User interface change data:
----
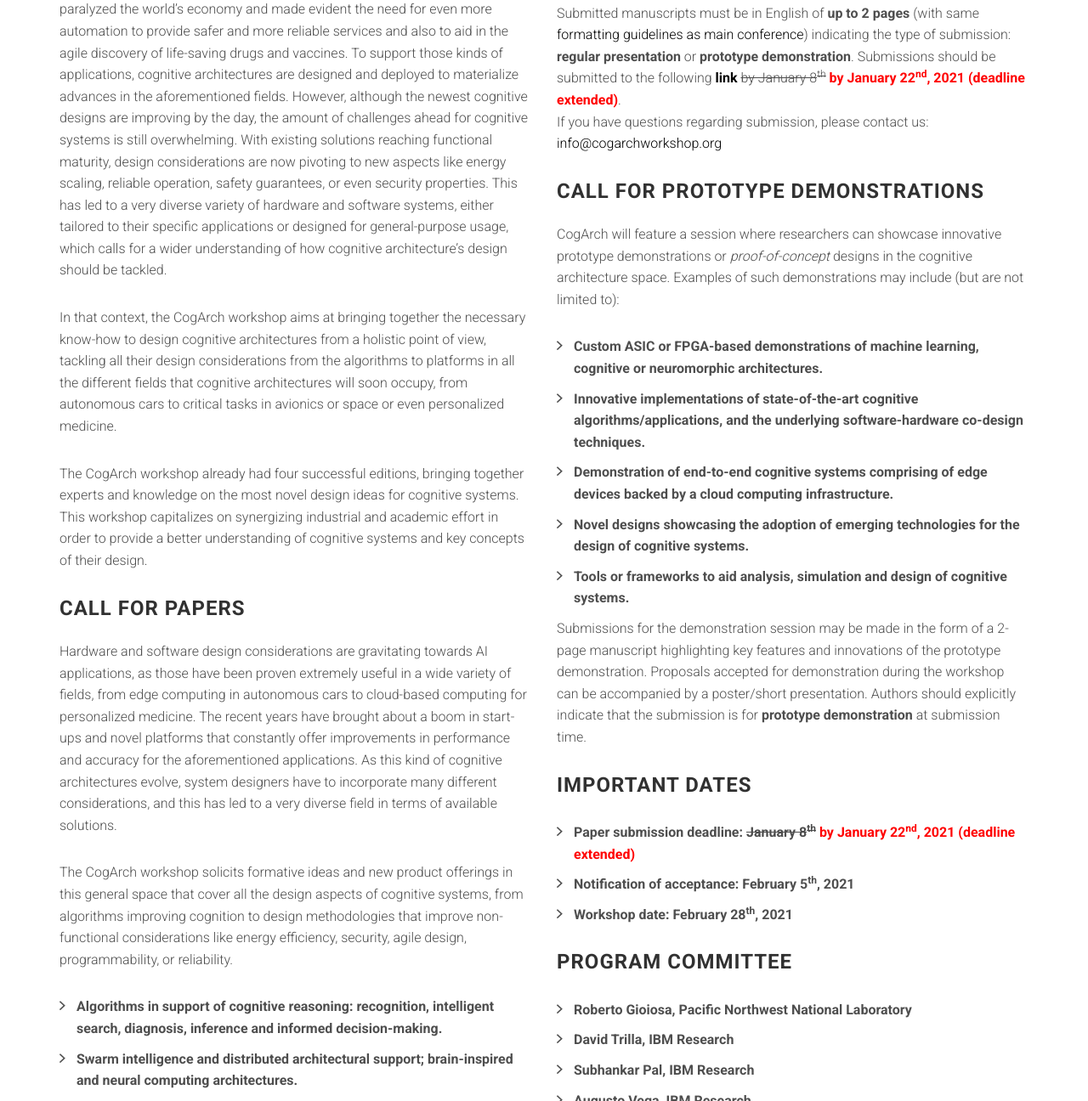
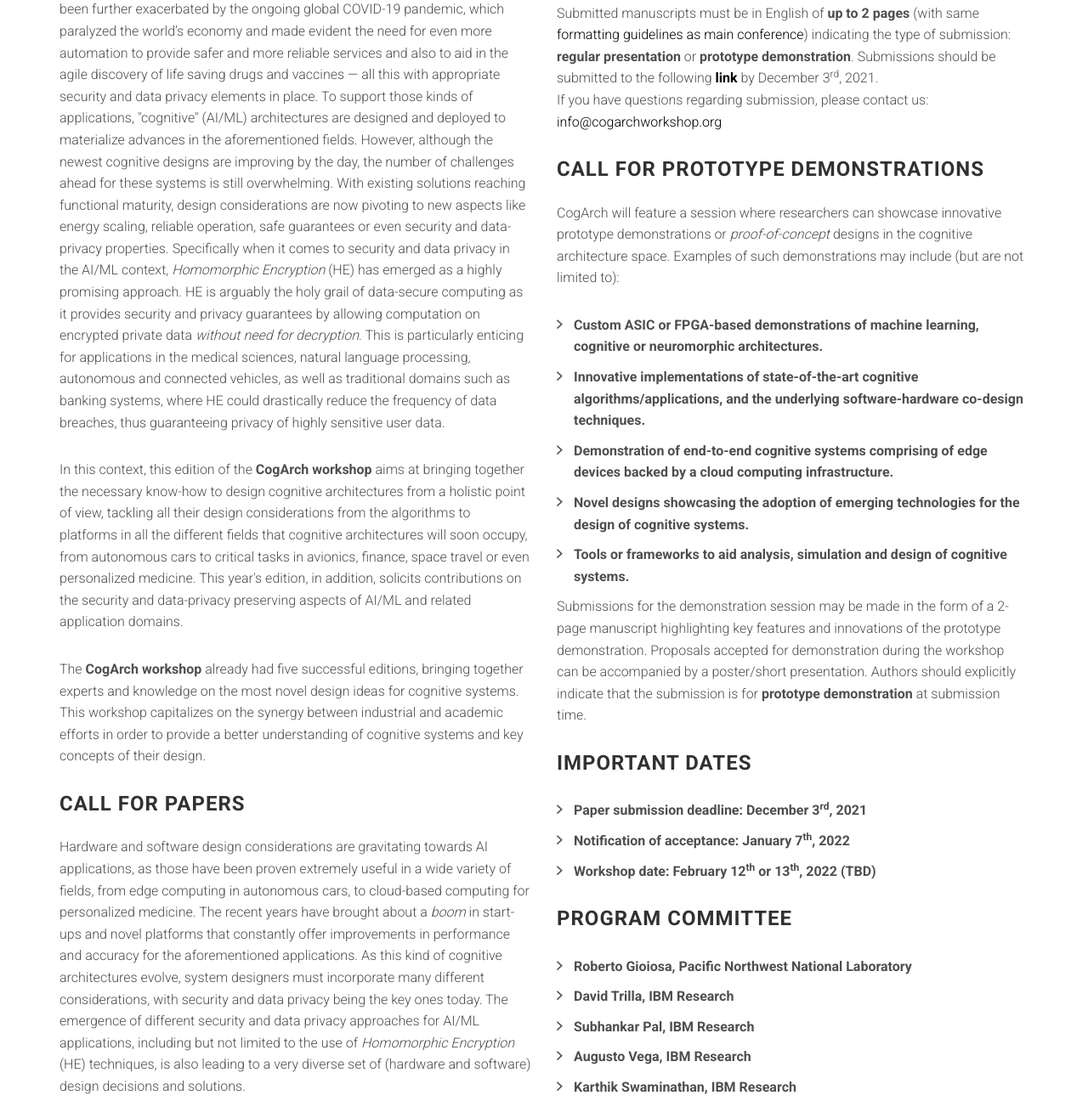
Before and after one commit to augustojv/cogarch-workshop-2022, a website: page index.html in a window 1280 px wide. Shown: the part 1071-2367 px from the top of the page at 85% size. Drawn offline with Linux system fonts and the light colour scheme; files whose address does not match are found by name.

Commit message:
Website updated

```diff
--- a/index.html
+++ b/index.html
@@ -79,43 +79,52 @@
                     <h3 class="section-title">About</h3>
 
                     <p>
-                    Artificial Intelligence (AI) and Machine Learning (ML) techniques have become the de facto solution to drive human
-                    progress and more specifically, automation. In the last years, the world’s economy is gravitating towards such industry
-                    and the expectation of growth is not withering away. Additionally, these trends have been further exacerbated by the novel
-                    COVID-19 pandemic, which paralyzed the world’s economy and made evident the need for even more automation to provide safer
-                    and more reliable services and also to aid in the agile discovery of life-saving drugs and vaccines. To support those kinds
-                    of applications, cognitive architectures are designed and deployed to materialize advances in the aforementioned fields.
-                    However, although the newest cognitive designs are improving by the day, the amount of challenges ahead for cognitive
-                    systems is still overwhelming. With existing solutions reaching functional maturity, design considerations are now
-                    pivoting to new aspects like energy scaling, reliable operation, safety guarantees, or even security properties.
-                    This has led to a very diverse variety of hardware and software systems, either tailored to their specific applications
-                    or designed for general-purpose usage, which calls for a wider understanding of how cognitive architecture’s design should be tackled.
+                    Artificial Intelligence (AI) and Machine Learning (ML) techniques have become the <em>de facto</em> solution to drive human
+					progress and more specifically, automation. In the last years, the world’s economy has been gravitating towards the AI/ML
+					domain (from industrial and scientific perspectives) and the expectation of growth is not withering away. Additionally, these
+					trends have been further exacerbated by the ongoing global COVID-19 pandemic, which paralyzed the world’s economy and made evident
+					the need for even more automation to provide safer and more reliable services and also to aid in the agile discovery of life saving
+					drugs and vaccines &mdash; all this with appropriate security and data privacy elements in place. To support those kinds of
+					applications, "cognitive" (AI/ML) architectures are designed and deployed to materialize advances in the aforementioned fields.
+					However, although the newest cognitive designs are improving by the day, the number of challenges ahead for these systems is still
+					overwhelming. With existing solutions reaching functional maturity, design considerations are now pivoting to new aspects like energy
+					scaling, reliable operation, safe guarantees or even security and data-privacy properties. Specifically when it comes to security and
+					data privacy in the AI/ML context, <em>Homomorphic Encryption</em> (HE) has emerged as a highly promising approach. HE is arguably
+					the holy grail of data-secure computing as it provides security and privacy guarantees by allowing computation on encrypted private
+					data <em>without need for decryption</em>. This is particularly enticing for applications in the medical sciences, natural language
+					processing, autonomous and connected vehicles, as well as traditional domains such as banking systems, where HE could drastically
+					reduce the frequency of data breaches, thus guaranteeing privacy of highly sensitive user data.
                     </p>
                     <p>
-                    In that context, the CogArch workshop aims at bringing together the necessary know-how to design cognitive
-                    architectures from a holistic point of view, tackling all their design considerations from the algorithms to platforms
-                    in all the different fields that cognitive architectures will soon occupy, from autonomous cars
-                    to critical tasks in avionics or space or even personalized medicine.
+                    In this context, this edition of the <strong>CogArch workshop</strong> aims at bringing together the necessary know-how to design cognitive
+					architectures from a holistic point of view, tackling all their design considerations from the algorithms to platforms in all the
+					different fields that cognitive architectures will soon occupy, from autonomous cars to critical tasks in avionics, finance, space
+					travel or even personalized medicine. This year's edition, in addition, solicits contributions on the security and data-privacy
+					preserving aspects of AI/ML and related application domains.
                     </p>
                     <p>
-                    The CogArch workshop already had four successful editions, bringing together experts and knowledge on the most novel
-                    design ideas for cognitive systems. This workshop capitalizes on synergizing industrial and academic effort in order
-                    to provide a better understanding of cognitive systems and key concepts of their design.
+                    The <strong>CogArch workshop</strong> already had five successful editions, bringing together experts and knowledge on the most novel
+					design ideas for cognitive systems. This workshop capitalizes on the synergy between industrial and academic efforts in order to provide
+					a better understanding of cognitive systems and key concepts of their design.
                     </p>
 
                     <h3 class="section-title multiple-title">Call for Papers</h3>
 
                     <p>
-                      Hardware and software design considerations are gravitating towards AI applications, as those have been proven extremely
-                      useful in a wide variety of fields, from edge computing in autonomous cars to cloud-based computing for personalized medicine.
-                      The recent years have brought about a boom in start-ups and novel platforms that constantly offer improvements in performance
-                      and accuracy for the aforementioned applications. As this kind of cognitive architectures evolve, system designers have to
-                      incorporate many different considerations, and this has led to a very diverse field in terms of available solutions.</p>
+					Hardware and software design considerations are gravitating towards AI applications, as those have been proven extremely useful in
+					a wide variety of fields, from edge computing in autonomous cars, to cloud-based computing for personalized medicine. The recent
+					years have brought about a <em>boom</em> in start-ups and novel platforms that constantly offer improvements in performance and
+					accuracy for the aforementioned applications. As this kind of cognitive architectures evolve, system designers must incorporate
+					many different considerations, with security and data privacy being the key ones today. The emergence of different security and
+					data privacy approaches for AI/ML applications, including but not limited to the use of <em>Homomorphic Encryption</em> (HE)
+					techniques, is also leading to a very diverse set of (hardware and software) design decisions and solutions.
+					</p>
+					<p>
+					The <strong>CogArch workshop</strong> solicits formative ideas and new product offerings in this general space that covers all the
+					design aspects of cognitive systems, <strong>with particular focus this year on the security and data privacy considerations of AI/ML</strong>.
+					</p>
 
-                    <p>The CogArch workshop solicits formative ideas and new product offerings in this general space that cover all the design
-                      aspects of cognitive systems, from algorithms improving cognition to design methodologies that improve non-functional
-                      considerations like energy efficiency, security, agile design, programmability, or reliability. </p>
-
+					<strong>Topics of interest include (but are not limited to):</strong>
                     <ul class="list-arrow-right">
                         <li>Algorithms in support of cognitive reasoning: recognition, intelligent search, diagnosis, inference and informed
                             decision-making.</li>
@@ -146,10 +155,10 @@
 
                     <p>
                     Submitted manuscripts must be in English of <strong>up to 2 pages</strong> (with same
-                    <a href="https://hpca-conf.org/2021/guidelines-for-submissions/" target="_blank">formatting guidelines as main
+                    <a href="https://hpca-conf.org/2022/guidelines-for-submissions/" target="_blank">formatting guidelines as main
                     conference</a>) indicating the type of submission: <strong>regular presentation</strong> or <strong>prototype
-                    demonstration</strong>. Submissions should be submitted to the following <strong><a href="https://urldefense.proofpoint.com/v2/url?u=https-3A__easychair.org_conferences_-3Fconf-3Dcogarch21&d=DwIEaQ&c=jf_iaSHvJObTbx-siA1ZOg&r=z_b-k6vrzWJLrhXssNaUr1ie2LHOBycTrph4VdWen-0&m=CJZztnQs47uKBzaDriAVPL3-ymZyI7_EbRo1L3kNVlI&s=2kN8PFuDvp5gBNvGeRjp1Q2VzDl6i7RpbqCliSO9EiQ&e=">link</a></strong>
-                  <s>by January 8<sup>th</sup></s> <strong style="color:rgb(255,0,0);">by January 22<sup>nd</sup>, 2021 (deadline extended)</strong>.
+                    demonstration</strong>. Submissions should be submitted to the following <strong><a href="">link</a></strong>
+					by December 3<sup>rd</sup>, 2021.
                     <br>
                     If you have questions regarding submission, please contact us:
                     <a href="mailto:info@cogarchworkshop.org">info@cogarchworkshop.org</a>
@@ -182,9 +191,9 @@
 
                     <p>
 					<ul class="list-arrow-right">
-            <li>Paper submission deadline: <s>January 8<sup>th</sup></s> <strong style="color:rgb(255,0,0);">by January 22<sup>nd</sup>, 2021 (deadline extended)</strong></li>
-						<li>Notification of acceptance: February 5<sup>th</sup>, 2021</li>
-						<li>Workshop date: February 28<sup>th</sup>, 2021</li>
+            <li>Paper submission deadline: December 3<sup>rd</sup>, 2021</li>
+						<li>Notification of acceptance: January 7<sup>th</sup>, 2022</li>
+						<li>Workshop date: February 12<sup>th</sup> or 13<sup>th</sup>, 2022 (TBD)</li>
 					</ul>
                     </p>
 
@@ -213,19 +222,19 @@
                 <div class="col-sm-4">
 
                     <i class="ion-ios-calendar"></i>
-                    <h3>Paper Submission Deadline<br><s>January 8<sup>th</sup></s><br>January 22<sup>nd</sup>, 2021<br>(Deadline Extended)</h3>
+                    <h3>Paper Submission Deadline<br>December 3<sup>rd</sup>, 2021</h3>
 
                 </div>
                 <div class="col-sm-4">
 
                     <i class="ion-ios-calendar"></i>
-                    <h3>Notification<br>February 5<sup>th</sup>, 2021</h3>
+                    <h3>Notification Date<br>January 7<sup>th</sup>, 2022</h3>
 
                 </div>
                 <div class="col-sm-4">
 
                     <i class="ion-ios-calendar"></i>
-                    <h3>Workshop date<br>February 28<sup>th</sup>, 2021</h3>
+                    <h3>Workshop Date<br>February 12<sup>th</sup> or 13<sup>th</sup>, 2022 (TBD)</h3>
 
                 </div>
                 <!--
@@ -402,14 +411,18 @@
                 </p>
                 <p>
                 <b><a href="" rel="nofollow" target="_blank">David Trilla</a></b>
-                is a Post-doctoral Researcher in the Efficient and Resilient Systems group at IBM T.J. Watson Research Center.
+                is a Post-doctoral Researcher in the Efficient and Resilient Systems group at IBM T. J. Watson Research Center.
                 His current work focuses on agile hardware architecture design. He previously worked at the Barcelona Supercomputing
                 Center in Critical Embedded Real-Time Systems and time-randomized processors.
                 He is in the process of getting his Ph.D. degree from the Polytechnic Univeristy of Catalonia (UPC), Spain.
                 </p>
                 <p>
-                <b><a href="https://www.linkedin.com/in/palsubhankar/" rel="nofollow" target="_blank">Subhankar Pal</a> </b>is a...
-                <em>(to be completed)</em>
+                <b><a href="https://www.linkedin.com/in/palsubhankar/" rel="nofollow" target="_blank">Subhankar Pal</a> </b>is a
+				Postdoctoral Researcher in the Efficient and Resilient Systems group at IBM T. J. Watson Research Center. His current
+				research is focused on hardware acceleration for domain-specific and energy efficient systems. He holds a Ph.D. and M.Sc.
+				from the University of Michigan. His Ph.D. thesis looked at designing a reconfigurable, software-defined hardware solution
+				that balances programmability with energy efficiency. Prior to that, Subhankar was with NVIDIA, where he worked on pre-silicon
+				verification and bring-up of multiple generations of GPUs.
                 </p>
                 </div>
                 <div class="col-md-4">
```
----
REQUIRED ACTION =>
From the entries above, copy out every line where the string "different" appears.

OUTPUT BELOW =>
-                    in all the different fields that cognitive architectures will soon occupy, from autonomous cars
+					different fields that cognitive architectures will soon occupy, from autonomous cars to critical tasks in avionics, finance, space
-                      incorporate many different considerations, and this has led to a very diverse field in terms of available solutions.</p>
+					many different considerations, with security and data privacy being the key ones today. The emergence of different security and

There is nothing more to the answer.